Frustrated with his lack of progress, Shaver decided to move back to Texas in 1971. He told Bare, who convinced him to stick around for the night before heading out, as he had an meeting with Kris Kristofferson, and wanted Billy Joe to play him one of his new songs; ‘Christian Solider.’

Kristofferson was the hottest new writer in town, with ‘Me and Bobby McGee,’ ‘For the Good Times’ and others becoming instant classics. Billy Joe played him the song, and a duly impressed Kristofferson declared he was going to record it on his upcoming album. Accustomed to empty promises, Shaver drove back to Texas that same night.

Within a month, Kristofferson’s album had been completed, and ‘Christian Soldier’ was included. Bare had listed himself as co-writer for having added ‘Good’ to the song’s title (consequently entitling him to half the royalties), but that was hardly a surprise.

Billy Joe headed back to Nashville. Kristofferson had proclaimed him a major talent, and resolved – despite being broke – to spread the word. “He borrowed money and did my first album…he’d already hit with that album [1970’s Kristofferson – reissued in 1971 as Me and Bobby McGee], but it takes about a year before you make any money, so he borrowed the money.”

The sessions went well, but industry politics would keep the record on the shelf for the next couple of years. “Kristofferson’s label (Monument) bought the album once it was finished, and then sat on it for a year.” Shaver figures they saw him as potential competition for their biggest act, and held up it’s release.

While his album sat in limbo, others were discovering Shaver’s songs. Intelligent, insightful, and often autobiographical (‘Georgia On a Fast Train,’ for instance, lists all the significant events in his life up to that point), ironically, they translated extremely well for other artists.

Most significantly, Waylon Jennings recorded Honky Tonk Heroes, with all but one song written by Billy Joe. Initially, Jennings’ label was unhappy with the idea of releasing a collection of songs by an unknown writer, but the album proved a resounding success, racking up impressive sales and becoming one of the bedrocks of the fledgling Outlaw movement.

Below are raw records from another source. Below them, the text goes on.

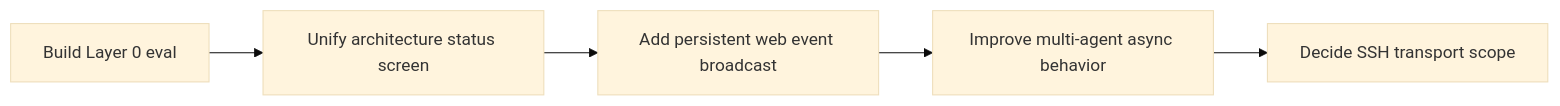
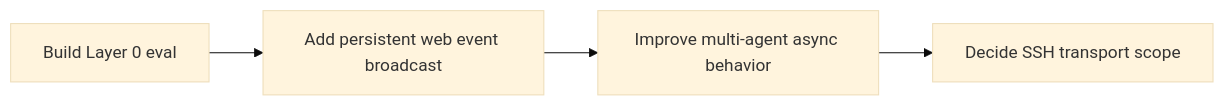
The second of 2 diagrams in docs/architecture/status-tracker.md (chrisdobler/squirl), drawn with Mermaid (base theme) before and after one commit. The commit also changed other lines of this file and 3 other files, not shown here.

Commit message:
Reframe architecture docs around request pipeline

````diff
--- a/docs/architecture/status-tracker.md
+++ b/docs/architecture/status-tracker.md
@@ -42,7 +35,6 @@
 ```mermaid
 flowchart LR
-  layer0["Build Layer 0 eval"] --> status["Unify architecture status screen"]
-  status --> events["Add persistent web event broadcast"]
+  layer0["Build Layer 0 eval"] --> events["Add persistent web event broadcast"]
   events --> agents["Improve multi-agent async behavior"]
   agents --> remote["Decide SSH transport scope"]
 ```
````
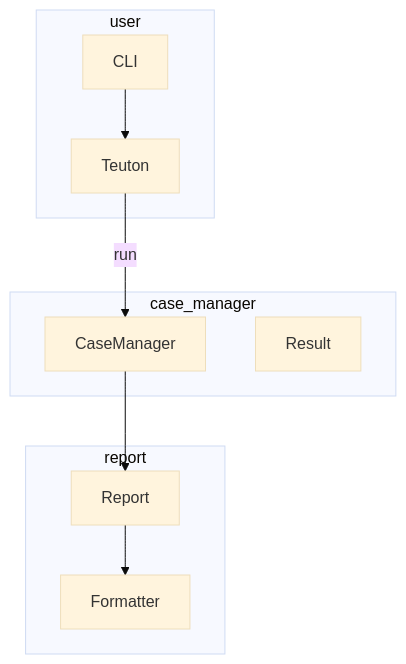
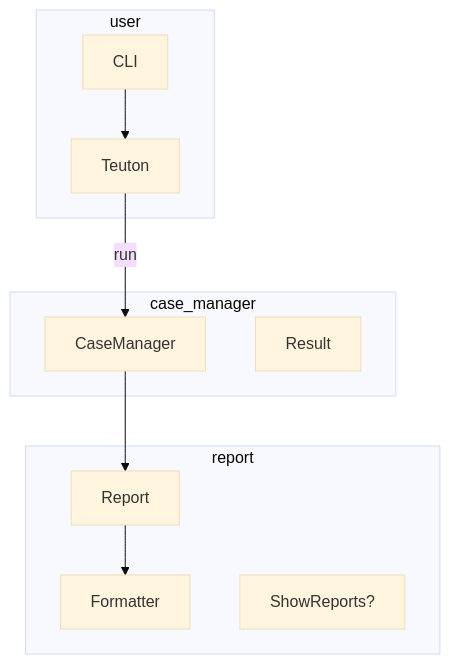
Before and after one commit to teuton-software/teuton: the second of 2 diagrams in docs/diagram.md, drawn with Mermaid (base theme).

````diff
--- a/docs/diagram.md
+++ b/docs/diagram.md
@@ -43,17 +43,19 @@
 ```mermaid
 flowchart TB
 
 subgraph user
   CLI --> Teuton
 end
 
 subgraph case_manager
   Teuton -- run --> CaseManager
   Result
 end
 
 subgraph report
   CaseManager --> Report
   Report --> Formatter
+
+  ShowReports?
 end
 ```
````
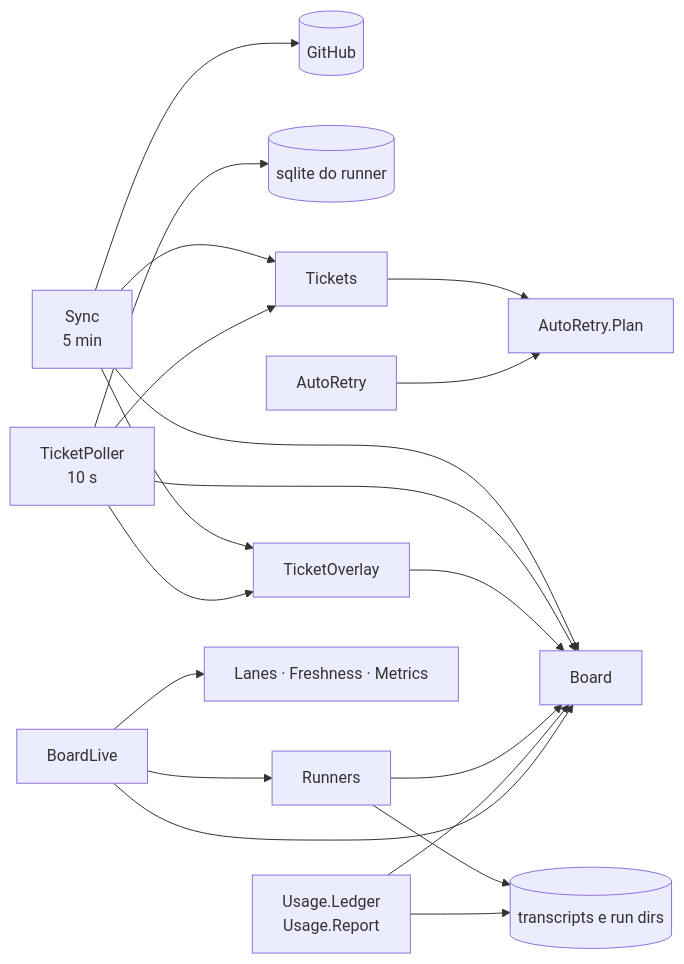
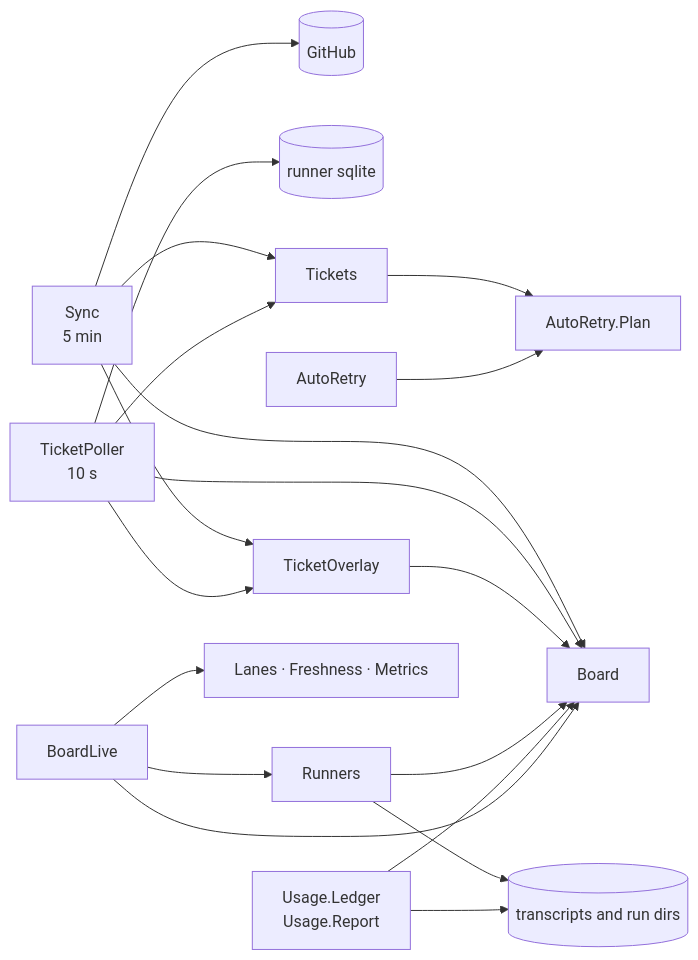
The second of 5 diagrams in docs/architecture/README.md (sallaumen/dsh-superagent-superboard), drawn with Mermaid before and after one commit. The commit also changed other lines of this file and 34 other files, not shown here.

````diff
--- a/docs/architecture/README.md
+++ b/docs/architecture/README.md
@@ -70,29 +71,29 @@
 ```mermaid
 flowchart LR
     GH[(GitHub)]
-    AGENT[(sqlite do runner)]
-    FILES[(transcripts e run dirs)]
+    AGENT[(runner sqlite)]
+    FILES[(transcripts and run dirs)]
 
     SYNC["Sync\n5 min"] --> GH
     SYNC --> BOARD["Board"]
     SYNC --> OVERLAY["TicketOverlay"]
     SYNC --> TICKETS["Tickets"]
 
     POLL["TicketPoller\n10 s"] --> AGENT
     POLL --> TICKETS
     POLL --> OVERLAY
     POLL --> BOARD
 
     TICKETS --> PLAN["AutoRetry.Plan"]
     AUTORETRY["AutoRetry"] --> PLAN
 
     OVERLAY --> BOARD
     RUNNERS["Runners"] --> FILES
     RUNNERS --> BOARD
     USAGE["Usage.Ledger\nUsage.Report"] --> FILES
     USAGE --> BOARD
 
     UI["BoardLive"] --> LANES["Lanes · Freshness · Metrics"]
     UI --> BOARD
     UI --> RUNNERS
 ```
````
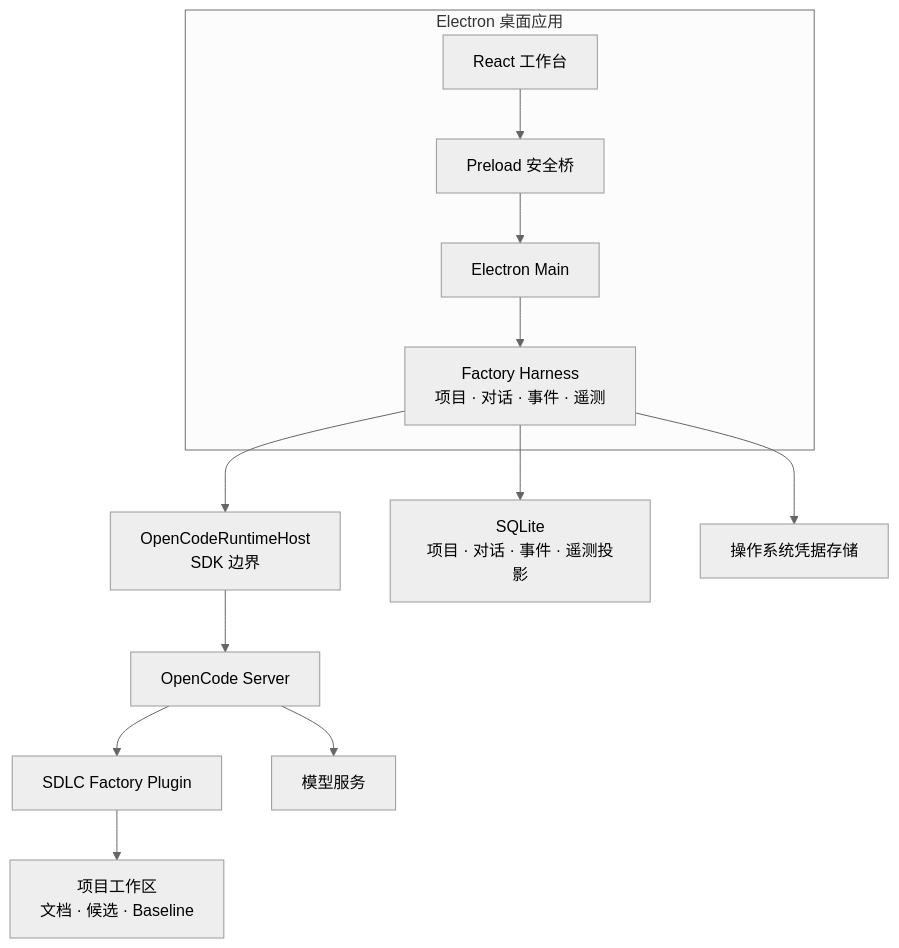
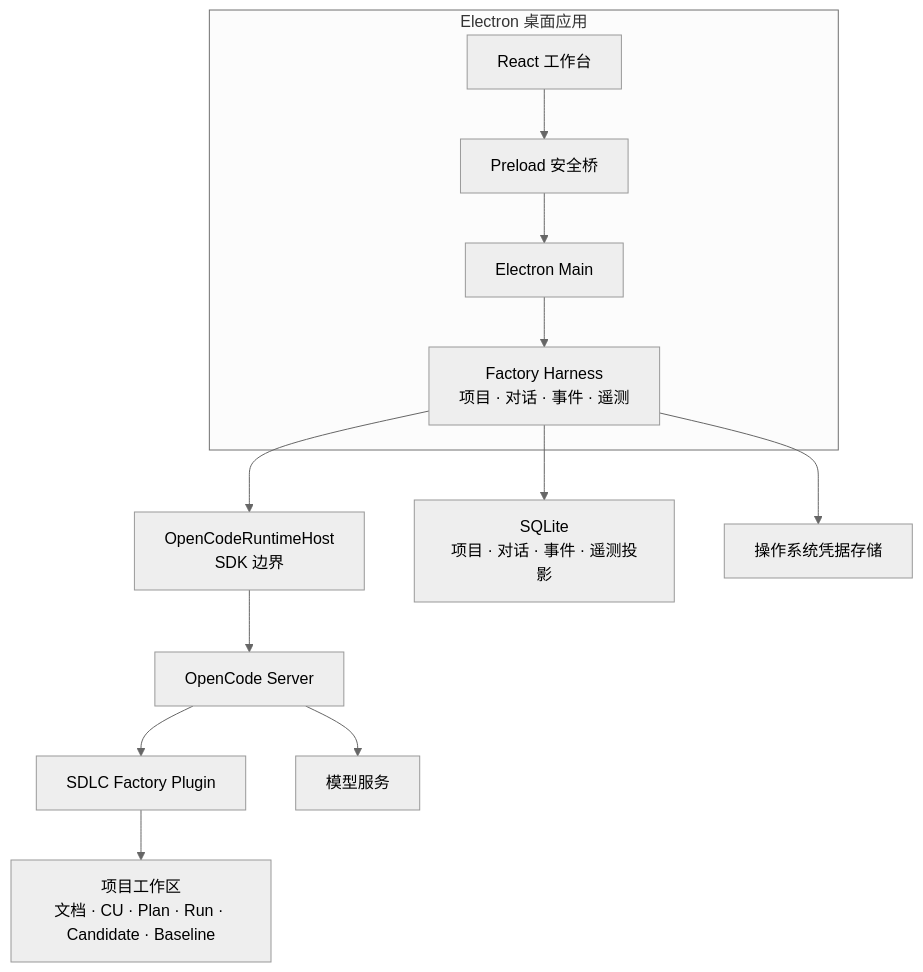
Before and after one commit to Gandufu/sdlc-factory: the diagram in docs/architecture/mvp1-desktop-harness-design.md, drawn with Mermaid (neutral theme). The commit also changed other lines of this file and 2 other files, not shown here.

````diff
--- a/docs/architecture/mvp1-desktop-harness-design.md
+++ b/docs/architecture/mvp1-desktop-harness-design.md
@@ -53,24 +53,24 @@
 ```mermaid
 flowchart TB
     subgraph DESKTOP["Electron 桌面应用"]
         UI["React 工作台"]
         PRELOAD["Preload 安全桥"]
         MAIN["Electron Main"]
         CORE["Factory Harness\n项目 · 对话 · 事件 · 遥测"]
     end
 
     HOST["OpenCodeRuntimeHost\nSDK 边界"]
     SERVER["OpenCode Server"]
     PLUGIN["SDLC Factory Plugin"]
     MODEL["模型服务"]
-    WORKSPACE["项目工作区\n文档 · 候选 · Baseline"]
+    WORKSPACE["项目工作区\n文档 · CU · Plan · Run · Candidate · Baseline"]
     DB["SQLite\n项目 · 对话 · 事件 · 遥测投影"]
     KEYCHAIN["操作系统凭据存储"]
 
     UI --> PRELOAD --> MAIN --> CORE
     CORE --> HOST --> SERVER
     SERVER --> MODEL
     SERVER --> PLUGIN --> WORKSPACE
     CORE --> DB
     CORE --> KEYCHAIN
 ```
````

With Waylon’s album a hit, Monument decided to release Shaver’s debut in 1973. Old Five and Dimers Like Me was a perfect showcase. Like Kristofferson, others would have more success covering the songs, but any lack of vocal chops was more than made up for in authenticity.

The opener, ‘Black Rose,’ includes a classic Shaver couplet; “The Devil made me do it the first time/The second time I done it on my own.”

Reviews were overwhelmingly positive, but the timing couldn’t have been worse; the label went out of business soon after the album was released.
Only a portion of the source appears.